It was pretty great.
The episode doesn't waste any time setting things up, but rather it starts things off at a full sprint. Within about 90 seconds we see a home being raided, a man being interrogated- and executed- by mysterious baddies, and our first glimpse of the show's protagonist. The machinations of the show's plot become clear right away, as we start to learn that series star Corey Hawkins is playing Eric Carter- a former member of an elite military strike team that took down a Bin Laden-esque terrorist leader a few months ago and is now in government-assisted hiding alongside his wife Nicole (Anna Diop).
It would appear that one of the members of his team stole something that was quite valuable during the raid on on the terrorist leader's compound, and the leader's surviving officers are now hunting down all of the members of Carter's team trying to get it back.
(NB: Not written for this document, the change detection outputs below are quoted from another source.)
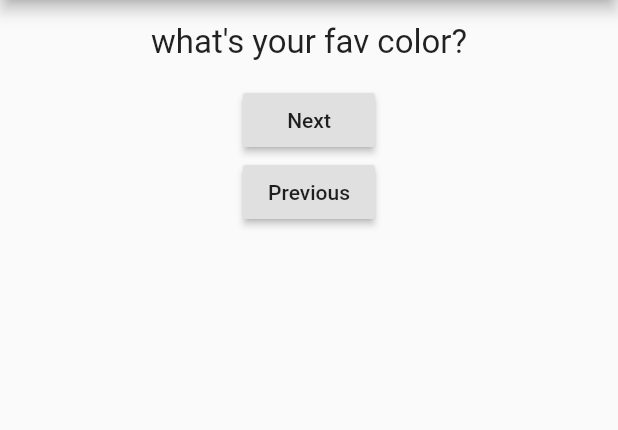
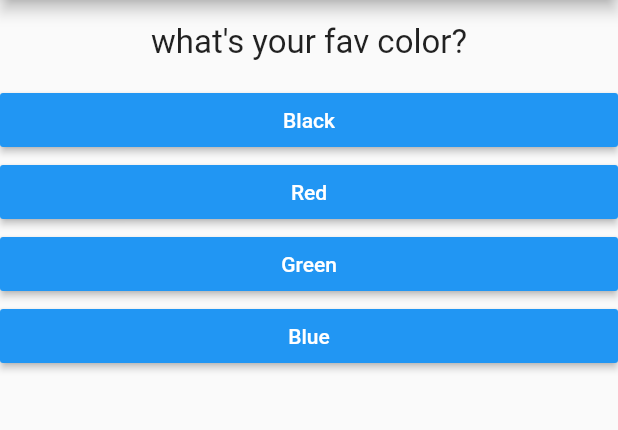
Before and after one commit to nawal-neeraj/myApp, a Flutter app: the screen it shows after launch, on a phone screen of 412 x 824 dp, the part 84-514 px from its top. Run offline on Flutter 3.47's test engine with Material 2 defaults, Android fonts, the phone set to English and light mode, and no system bars.

Commit message:
Quiz Game

```diff
--- /dev/null
+++ b/lib/answers.dart
@@ -0,0 +1,22 @@
+import 'dart:ui';
+
+import 'package:flutter/material.dart';
+
+class Answers extends StatelessWidget {
+  final Function selectHandler;
+  final String answerText;
+
+  Answers(this.selectHandler, this.answerText);
+
+  @override
+  Widget build(BuildContext context) {
+    return Container(
+        width: double.infinity,
+        child: RaisedButton(
+          color: Colors.blue,
+          textColor: Colors.white,
+          child: Text(answerText),
+          onPressed: selectHandler,
+        ));
+  }
+}
--- a/lib/main.dart
+++ b/lib/main.dart
@@ -1,5 +1,6 @@
 import 'package:flutter/material.dart';
-import './Questions.dart';
+import './quiz.dart';
+import './result.dart';
 
 // void main() {
 //   runApp(myApp());
@@ -16,52 +17,47 @@ class myApp extends StatefulWidget {
 
 class _myAppState extends State<myApp> {
   var _questionIndex = 0;
-  void questionAns() {
+  var _totalScore = 0;
+  final _question = const [
+    {
+      'questionText': 'what\'s your fav color?',
+      'answer': [{'text':'Black', 'score':4}, {'text':'Red', 'score':2}, {'text':'Green', 'score':5}, {'text':'Blue','score':8}]
+    },
+    {
+      'questionText': 'what\'s your fav animal?',
+      'answer': [{'text':'Tiger', 'score':5}, {'text':'Rabbite', 'score':4}, {'text':'Dog', 'score':8}, {'text':'Lion', 'score':7}]
+    },
+    {
+      'questionText': 'what\'s your fav Programming Language?',
+      'answer': [{'text':'C', 'score':4}, {'text':'C++', 'score':5}, {'text':'JAVA','score':6}, {'text':'JAVASCRIPT', 'score':7}]
+    },
+  ];
+  void _questionAns(int score) {
+    _totalScore += score;
     setState(() {
       _questionIndex = _questionIndex + 1;
     });
-    print(_questionIndex);
   }
 
-  qestionAndP(questions) {
-    print(_questionIndex);
+  void _resetQuiz(){
     setState(() {
-      if (_questionIndex <= questions.length - questions.length) {
-        _questionIndex = 0;
-      } else {
-        _questionIndex = _questionIndex - 1;
-      }
+      _questionIndex = 0;
+      _totalScore = 0;
     });
   }
 
   @override
   Widget build(BuildContext context) {
-    var questions = [
-      'what\'s your fav color?',
-      'what\'s your fav animal?',
-    ];
     return MaterialApp(
       home: Scaffold(
         appBar: AppBar(
           title: Text('My App'),
         ),
-        body: Column(
-          children: [
-            Questions(questions[_questionIndex]),
-            RaisedButton(
-              child: Text('Next'),
-              onPressed: questionAns,
-            ),
-            RaisedButton(
-              child: Text('Previous'),
-              onPressed: () =>  qestionAndP(questions),
-            ),
-            // RaisedButton(
-            //   child: Text('Test2'),
-            //   onPressed: () => {print('Answer3')},
-            // ),
-          ],
-        ),
+        body:
+        _questionIndex < _question.length
+            ?
+            quiz(answerQuestion: _questionAns,  question: _question, questionIndex: _questionIndex )
+            : result(_totalScore, _resetQuiz),
       ),
     );
   }
--- a/lib/Questions.dart
+++ b/lib/questions.dart
@@ -1,9 +1,9 @@
 import 'package:flutter/material.dart';
 
-class Questions extends StatelessWidget {
+class questions extends StatelessWidget {
   final String questionText;
 
-  Questions(this.questionText);
+  questions(this.questionText);
   @override
   Widget build(BuildContext context) {
     return Container(
--- /dev/null
+++ b/lib/quiz.dart
@@ -0,0 +1,26 @@
+import 'package:flutter/material.dart';
+import './questions.dart';
+import './answers.dart';
+
+class quiz extends StatelessWidget {
+  final List<Map<String, Object>> question;
+  final Function answerQuestion;
+  final int questionIndex;
+
+  quiz(
+      {@required this.answerQuestion,
+      @required this.question,
+      @required this.questionIndex});
+
+  @override
+  Widget build(BuildContext context) {
+    return Column(
+      children: [
+        questions(question[questionIndex]['questionText'] as String ),
+        ...(question[questionIndex]['answer'] as List<Map<String, Object>>).map((answer) {
+          return Answers(() => answerQuestion(answer['score']), answer['text'] as String);
+        }).toList(),
+      ],
+    );
+  }
+}
```
Also changed, not shown: lib/result.dart (added, +40 -0 lines).
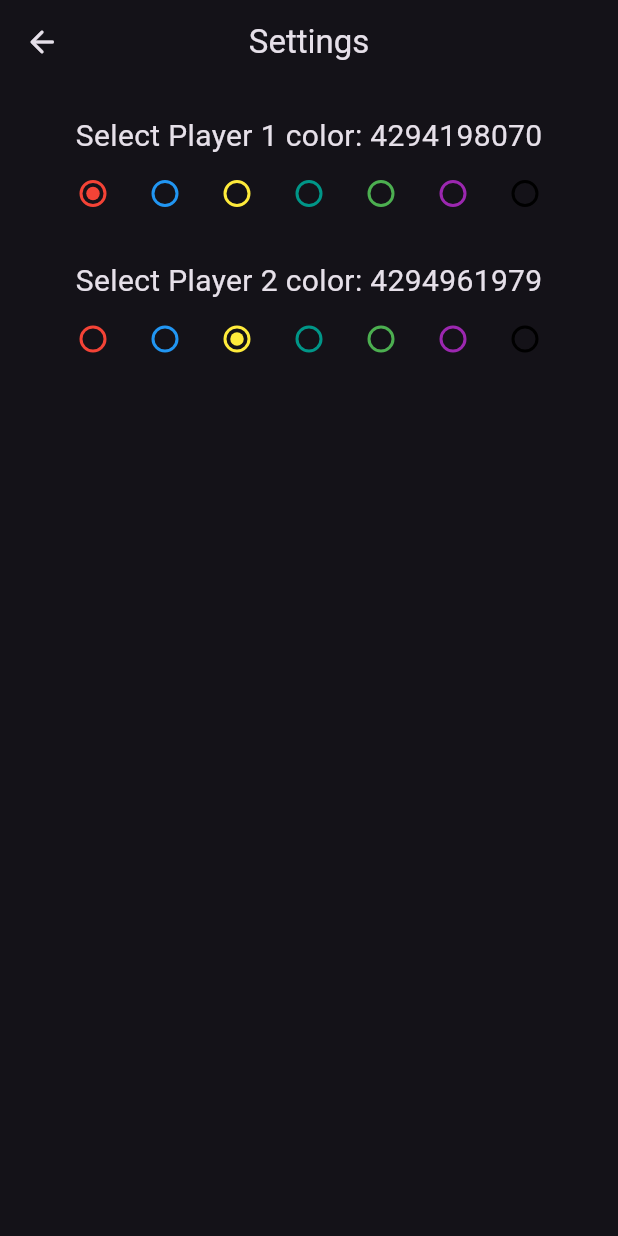
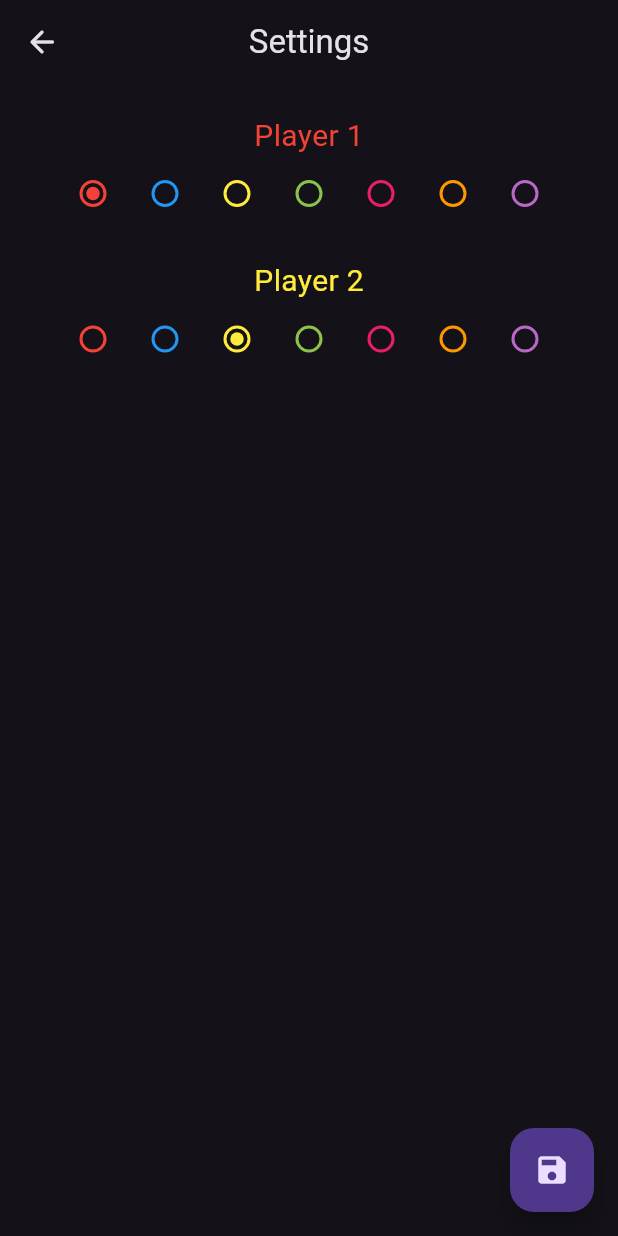
Before and after one commit to Aayushstha03/flutterFireConnectFour, a Flutter app: the SettingsPage screen opened directly, on a phone screen of 412 x 824 dp. Run offline on Flutter 3.47's test engine with Material 3 defaults, Android fonts, the light colour scheme and no system bars.

Commit message:
changed color options and the way the selected color is displayed in the settings page

```diff
--- a/lib/screens/settings_screen.dart
+++ b/lib/screens/settings_screen.dart
@@ -18,6 +18,34 @@ class _SettingsPageState extends State<SettingsPage> {
   @override
   Widget build(BuildContext context) {
     return Scaffold(
+      floatingActionButton: FloatingActionButton(
+        onPressed: () {
+          //if both player select the same colors, show snackbar
+          if (playerOneColor.hashCode == playerTwoColor.hashCode) {
+            //show snackbar
+            ScaffoldMessenger.of(context).showSnackBar(
+              const SnackBar(
+                duration: Durations.extralong1,
+                showCloseIcon: true,
+                content: Text('Player colors must be different!'),
+              ),
+            );
+          } else {
+            //if different save!
+            Provider.of<GameProvider>(context, listen: false)
+                .setColors(playerOneColor, playerTwoColor);
+            ScaffoldMessenger.of(context).showSnackBar(
+              const SnackBar(
+                duration: Durations.extralong1,
+                showCloseIcon: true,
+                content: Text('Player settings saved!'),
+              ),
+            );
+            Navigator.of(context).pop();
+          }
+        },
+        child: const Icon(Icons.save),
+      ),
       appBar: AppBar(
         title: const Text('Settings'),
         leading: IconButton(
@@ -34,8 +62,9 @@ class _SettingsPageState extends State<SettingsPage> {
             children: [
               const SizedBox(height: 20),
               Text(
-                'Select Player 1 color: ${playerOneColor.value}',
-                style: const TextStyle(
+                'Player 1',
+                style: TextStyle(
+                  color: playerOneColor,
                   fontSize: 20,
                 ),
               ),
@@ -73,8 +102,8 @@ class _SettingsPageState extends State<SettingsPage> {
                     },
                   ),
                   Radio(
-                    fillColor: MaterialStateProperty.all(Colors.teal),
-                    value: Colors.teal,
+                    fillColor: MaterialStateProperty.all(Colors.lightGreen),
+                    value: Colors.lightGreen,
                     groupValue: playerOneColor,
                     onChanged: (value) {
                       setState(() {
@@ -83,8 +112,8 @@ class _SettingsPageState extends State<SettingsPage> {
                     },
                   ),
                   Radio(
-                    fillColor: MaterialStateProperty.all(Colors.green),
-                    value: Colors.green,
+                    fillColor: MaterialStateProperty.all(Colors.pink),
+                    value: Colors.pink,
                     groupValue: playerOneColor,
                     onChanged: (value) {
                       setState(() {
@@ -93,8 +122,8 @@ class _SettingsPageState extends State<SettingsPage> {
                     },
                   ),
                   Radio(
-                    fillColor: MaterialStateProperty.all(Colors.purple),
-                    value: Colors.purple,
+                    fillColor: MaterialStateProperty.all(Colors.orange),
+                    value: Colors.orange,
                     groupValue: playerOneColor,
                     onChanged: (value) {
                       setState(() {
@@ -103,8 +132,9 @@ class _SettingsPageState extends State<SettingsPage> {
                     },
                   ),
                   Radio(
-                    fillColor: MaterialStateProperty.all(Colors.black),
-                    value: Colors.black,
+                    fillColor:
+                        MaterialStateProperty.all(Colors.purple.shade300),
+                    value: Colors.purple.shade300,
                     groupValue: playerOneColor,
                     onChanged: (value) {
                       setState(() {
@@ -120,8 +150,9 @@ class _SettingsPageState extends State<SettingsPage> {
             children: [
               const SizedBox(height: 20),
               Text(
-                'Select Player 2 color: ${playerTwoColor.value}',
-                style: const TextStyle(
+                'Player 2',
+                style: TextStyle(
+                  color: playerTwoColor,
                   fontSize: 20,
                 ),
               ),
@@ -159,8 +190,8 @@ class _SettingsPageState extends State<SettingsPage> {
                     },
                   ),
                   Radio(
-                    fillColor: MaterialStateProperty.all(Colors.teal),
-                    value: Colors.teal,
+                    fillColor: MaterialStateProperty.all(Colors.lightGreen),
+                    value: Colors.lightGreen,
                     groupValue: playerTwoColor,
                     onChanged: (value) {
                       setState(() {
@@ -169,8 +200,8 @@ class _SettingsPageState extends State<SettingsPage> {
                     },
                   ),
                   Radio(
-                    fillColor: MaterialStateProperty.all(Colors.green),
-                    value: Colors.green,
+                    fillColor: MaterialStateProperty.all(Colors.pink),
+                    value: Colors.pink,
                     groupValue: playerTwoColor,
                     onChanged: (value) {
                       setState(() {
@@ -179,8 +210,8 @@ class _SettingsPageState extends State<SettingsPage> {
                     },
                   ),
                   Radio(
-                    fillColor: MaterialStateProperty.all(Colors.purple),
-                    value: Colors.purple,
+                    fillColor: MaterialStateProperty.all(Colors.orange),
+                    value: Colors.orange,
                     groupValue: playerTwoColor,
                     onChanged: (value) {
                       setState(() {
@@ -189,8 +220,9 @@ class _SettingsPageState extends State<SettingsPage> {
                     },
                   ),
                   Radio(
-                    fillColor: MaterialStateProperty.all(Colors.black),
-                    value: Colors.black,
+                    fillColor:
+                        MaterialStateProperty.all(Colors.purple.shade300),
+                    value: Colors.purple.shade300,
                     groupValue: playerTwoColor,
                     onChanged: (value) {
                       setState(() {
@@ -202,6 +234,7 @@ class _SettingsPageState extends State<SettingsPage> {
               )
             ],
           ),
+
         ],
       ),
     );
```
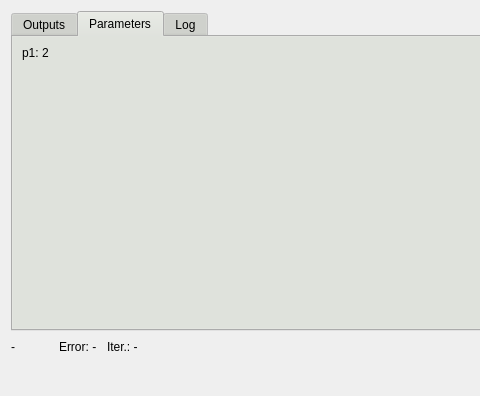
Before: the Qt Designer form ui/ui_files/results_page.ui in gnegrelli/identPy_GUI, drawn with Qt 5; both pictures show x 0 to 480 and y 0 to 396 of the 827 by 396 pixel window.
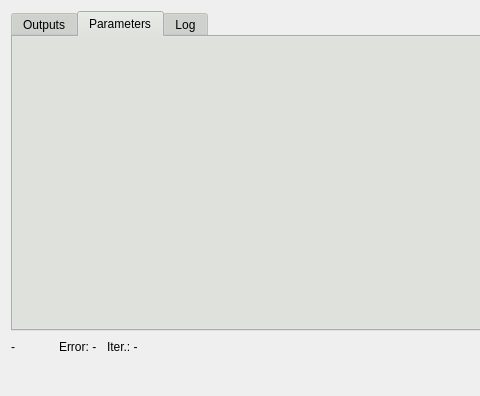
After: the same form once the commit is applied. The open tabs and pages were chosen to show the change.

Commit message: Present model parameters without title

The edit to the form file:
```diff
--- a/ui/ui_files/results_page.ui
+++ b/ui/ui_files/results_page.ui
@@ -86,7 +86,7 @@
        <item row="0" column="0">
         <widget class="QLabel" name="p_values">
          <property name="text">
-          <string>p1: 2</string>
+          <string/>
          </property>
          <property name="alignment">
           <set>Qt::AlignLeading|Qt::AlignLeft|Qt::AlignTop</set>
```
The commit also changes 2 other files.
But how were these nefarious killers able to find Carter and his mates if only four people in the world know their new identities and top secret whereabouts? There must be a traitor of course!
This premise is outlined pretty quickly, as 24: Legacy takes us on a full throttle ride from start to finish. Along the way, we meet Miranda Otto's Rebecca Ingram, the former head of CTU, and the wife of Senator John Donovan (Jimmy Smits), who is running for President. We also get to know her central conflict, which is that the only reason she left the CTU was to transition into the role of eventual First Lady and let Donovan have his moment to shine during his Presidential run; and yet now, with what's happening to Carter's team, she feels herself getting pulled back into the world of the CTU.
The episode is filled with action, twists, and turns. It's shot with intensity and urgency, and that allows for the smaller, quieter character moments to really shine. Ensemble players Ashley Thomas, Charlie Hofheimer, Coral Peña, and Dan Bucatinsky all do strong work establishing their characters and giving us dynamics that we can look forward to exploring in later episodes, but the main actor we have to speak about here is Hawkins.
The actor, known for his turn as Dr. Dre in Straight Outta Compton, and for playing the somewhat androgynous Heath in AMC's The Walking Dead, is an extremely intriguing choice for the lead role in 24: Legacy. Just based on appearance alone, he doesn't scream "action hero." With his gentle features, and lanky physique, he brings a very different look and feel to the 24-verse than Sutherland did as Jack Bauer. He's a more contemplative, more sensitive kind of character, and that makes him a unique choice to center such an action-centric series around.
A key scene between Carter and his brother Isaac (Thomas) reveals there's a very tumultuous backstory between the two siblings and that's a dynamic I hope we get to learn much more about. In fact, several of the subplots seem ripe for exploration. What Smits and Otto were able to create in, essentially, two scenes, has me quite curious about what's going to happen with Donovan's Presidential run and Ingram's desire to deal with this potential CTU mole. Hofheimer's Ben Grimes is also a wild card that's sure to cause some chaos during the later hours.
All in all, I think there's something for everyone here. The action is fun, the performances are great, and the storylines- both major and minor- all seem to be filled with potential. As far as first episodes go, this one sets up 24: Legacy to be a truly special spinoff- One filled with high-octane thrills and interesting characters.
If I had one gripe while watching it, it was that since they opted to move at such a break-neck pace some of the early dialogue is a little on-the-nose. Since the writers wanted to simultaneously start things off with a bang and explain the central story beats, some of the exposition comes off as a little forced and unnatural. But that was a minor quibble, since it really only happened a couple of times during the first 10 minutes.